Now to the bad: Has there been a lousier scene in the show’s brief history than Tara’s mother trying to secure a bank loan for an exorcism? Jason getting his super-erection treated at the hospital is a solid contender, but for bad acting, atrociously overwritten dialogue, heavy-handed social commentary, and sheer histrionics, this one takes the cake for me. The entire subplot has been a grating distraction from the start, because (so far at least) it only marginally ties into the supernatural bent of the show. It’s just melodrama with a hick religious twist, and the fact that Tara herself may also have a demon inside her makes me dread what’s coming. Leave the exorcisms to William Friedkin, please.
Then there’s poor, stupid Jason, heading as conspicuously as possible into the vampire bar in Shreveport to get his vamp-blood fix, as if its denizens are eager to open up a vein. When a stranger offers to help him out—and save him from certain slaughter—you suspect that she has some ulterior motive, but not so far. Jason does what he always does: He stumbles his way into a getting what he wants and as a bonus, has magical sex with yet another pretty young woman. While I realize his character exists as a goofy distraction, it would be nice if something he did had weight or consequence to it. Maybe Sookie’s disenchantment with him will lead to something better.
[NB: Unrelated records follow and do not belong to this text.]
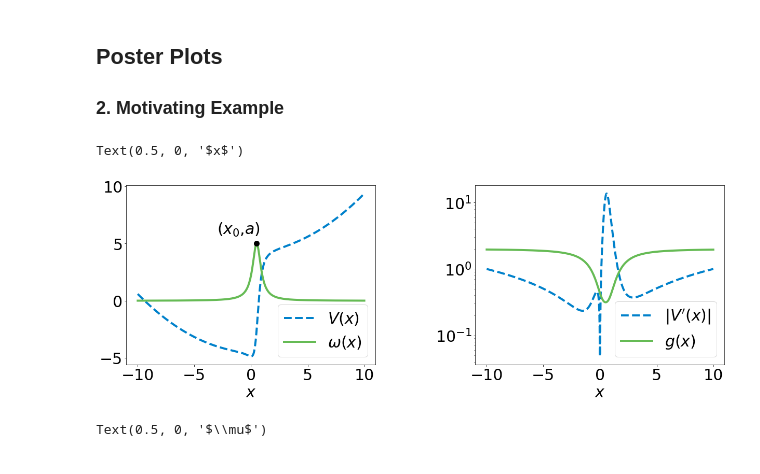
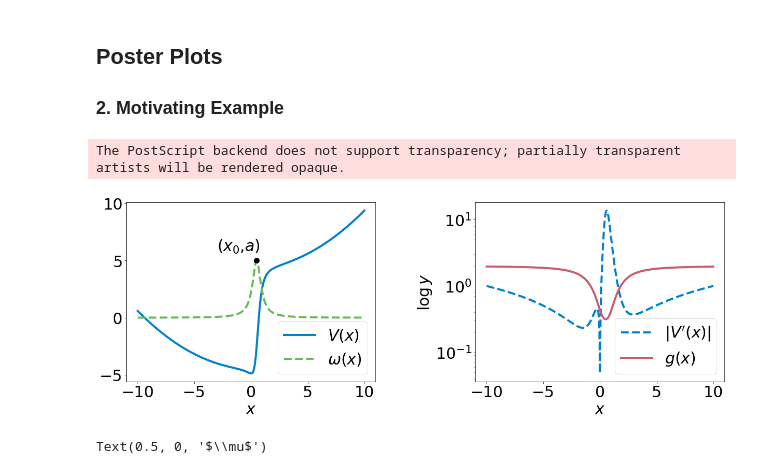
Before and after one commit to alixsleroy/Stepupyourgame, a Jupyter notebook: Python/examples potential/spring_potential.ipynb, the cells around one changed output. Cells and saved outputs as stored; diff of their text form; code cells hidden in the pictures.

```diff
--- a/Python/examples potential/spring_potential.ipynb
+++ b/Python/examples potential/spring_potential.ipynb
@@ -146,38 +146,41 @@ plt.rc('ytick', labelsize=font_size)
 ########################################
 
 
 fig, (axs)= plt.subplots(1, 2,figsize=(20,6))# plt.figure(figsize=(4,4))
 fig.subplots_adjust(left=0.1,
                         bottom=0.1,
                         right=0.9,
                         top=0.9,
                         wspace=0.4,
                         hspace=0.4)
 s=np.linspace(-10,10,1000)
-axs[0].plot(s,U(s),"--",label="$V(x)$",linewidth=line_w,color=myblue)
-axs[0].plot(s,omega(s),label="$\\omega(x)$",linewidth=line_w,color=mygreen)
+axs[0].plot(s,U(s),label="$V(x)$",linewidth=line_w,color=myblue)
+axs[0].plot(s,omega(s),"--",label="$\\omega(x)$",linewidth=line_w,color=mygreen)
 axs[0].plot(s[np.argmax(omega(s))],np.max(omega(s)),"o",markersize=10,color="black")
 axs[0].annotate('($x_0$,$a$)', xy=(s[np.argmax(omega(s))],np.max(omega(s))),fontsize=font_size, textcoords='data',xytext=(-3,a+0.8)) # <--
 axs[0].legend(loc = "lower right",fontsize=font_size)
 # axs[0].set_ylabel("$y$",fontsize=font_size)
 axs[0].set_xlabel("$x$",fontsize=font_size)
 
 axs[1].semilogy(s,np.abs(Up(s)),"--",label="$|V'(x)|$",linewidth=line_w,color=myblue)
-axs[1].semilogy(s,np.abs(getg3(s)),color=mygreen,linewidth=line_w,label="$g(x)$")
+axs[1].semilogy(s,np.abs(getg3(s)),color=myred,linewidth=line_w,label="$g(x)$")
 axs[1].legend(loc = "lower right",fontsize=font_size)
 
 # def ticks(y, pos):
 #     return r'$2^{:.0f}$'.format(np.log(y))
 
 # # axs[1].xaxis.set_major_formatter(mtick.FuncFormatter(ticks))
 # axs[1].yaxis.set_major_formatter(mtick.FuncFormatter(ticks))
 
 
 # axs[1].set_ylabel("$\\log_e(|x|)$",fontsize=font_size)
 axs[1].set_xlabel("$x$",fontsize=font_size)
+axs[1].set_ylabel("$\\log y$",fontsize=font_size)
+
+plt.savefig('figures/spring_potential.eps', format='eps')
 # %% [output]
-Text(0.5, 0, '$x$')
+The PostScript backend does not support transparency; partially transparent artists will be rendered opaque.
-[figure, old version]
+[figure, new version]
 # %%
 import matplotlib.ticker as mtick
 plt.rc('xtick', labelsize=font_size)
```
Also changed, not shown: 18 other files.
That’s all for now. I realize I’ve skipped over Sam streaking (just give us the big reveal on the Sam-is-a-dog thing already!) and Lafayette’s side business dancing for the camera in his thong, but time is a precious thing.
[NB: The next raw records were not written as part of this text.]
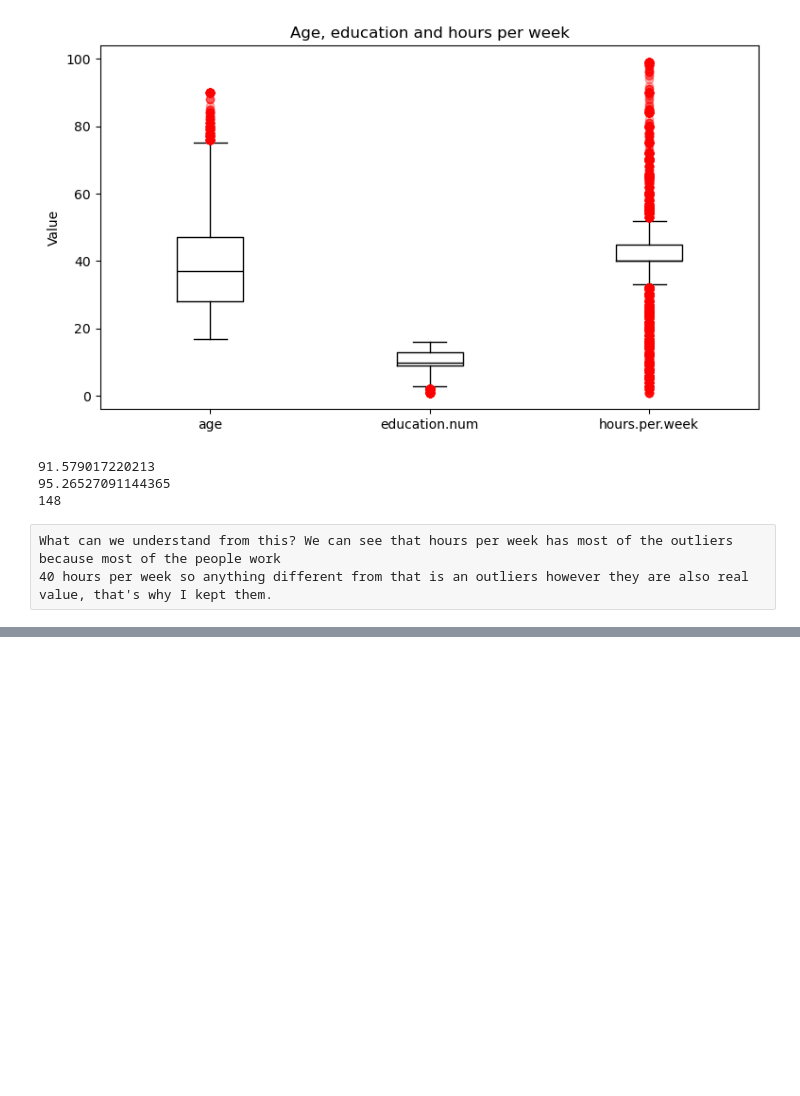
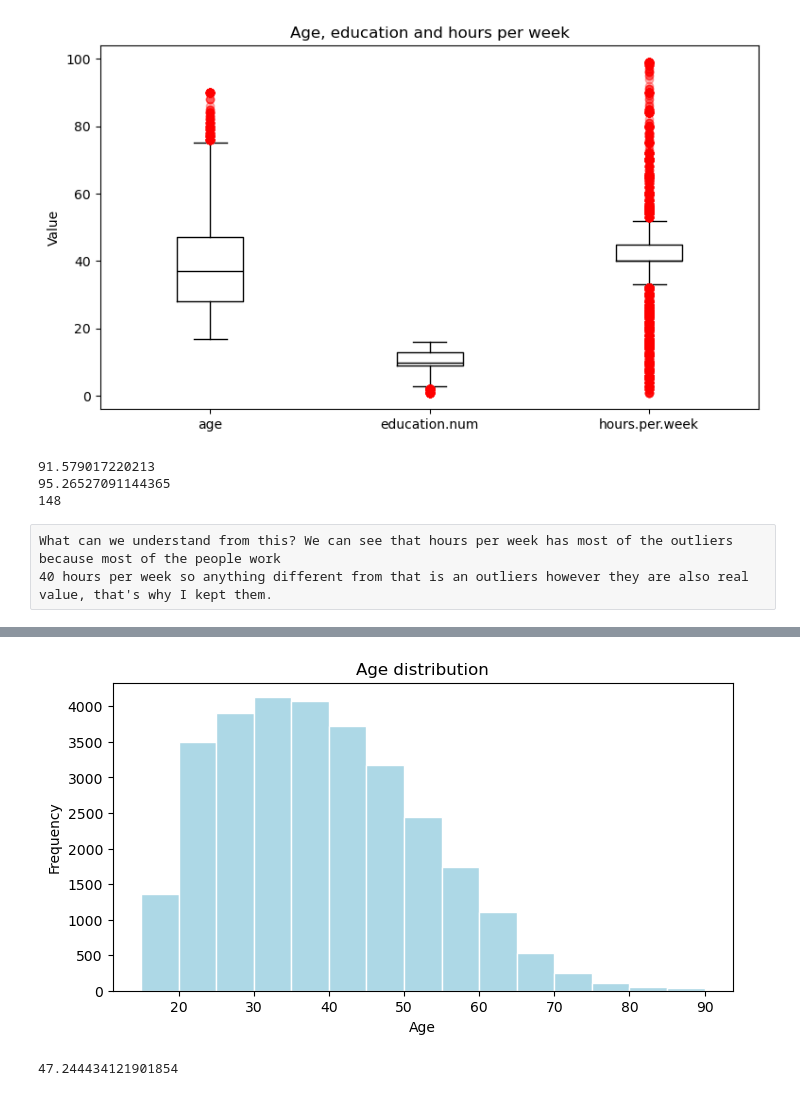
Before and after one commit to henr1quemorais/data-exploration-and-preparation-ca1, a Jupyter notebook: Adult Census Income.ipynb, the cells around one changed output, grey strips where cells are left out. Saved outputs shown, nothing was run; the diff lists cells and outputs as text; code cells hidden in the pictures; blank space fills up the shorter version.

```diff
--- a/Adult Census Income.ipynb
+++ b/Adult Census Income.ipynb
@@ -223,0 +250,11 @@ What can we understand from this? We can see that hours per week has most of the
+# %%
+census["age"].plot(kind="hist", bins=range(15, 95, 5), color="lightblue", edgecolor="white", figsize=(8, 4))
+plt.title("Age distribution")
+plt.xlabel("Age")
+plt.show()
+# %% [output]
+[figure, added]
+# %%
+(census["hours.per.week"] == 40).sum() / len(census) * 100 #percentage of workers working 40h per week
+# %% [output]
+47.244434121901854
```
Also changed, not shown: parts of 7 cells of this notebook.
• Nice to see Alexander Skarsgard, who was more or less the lead in the great HBO mini-series Generation Kill, make another cameo as Eric the vampire king. The bit where one of his minions destroy a tourist’s cell phone camera reinforces him as a figure of great importance, but I hope there’s more follow-through to come.
• Drowning a possum: Only in the (Hollywood) South!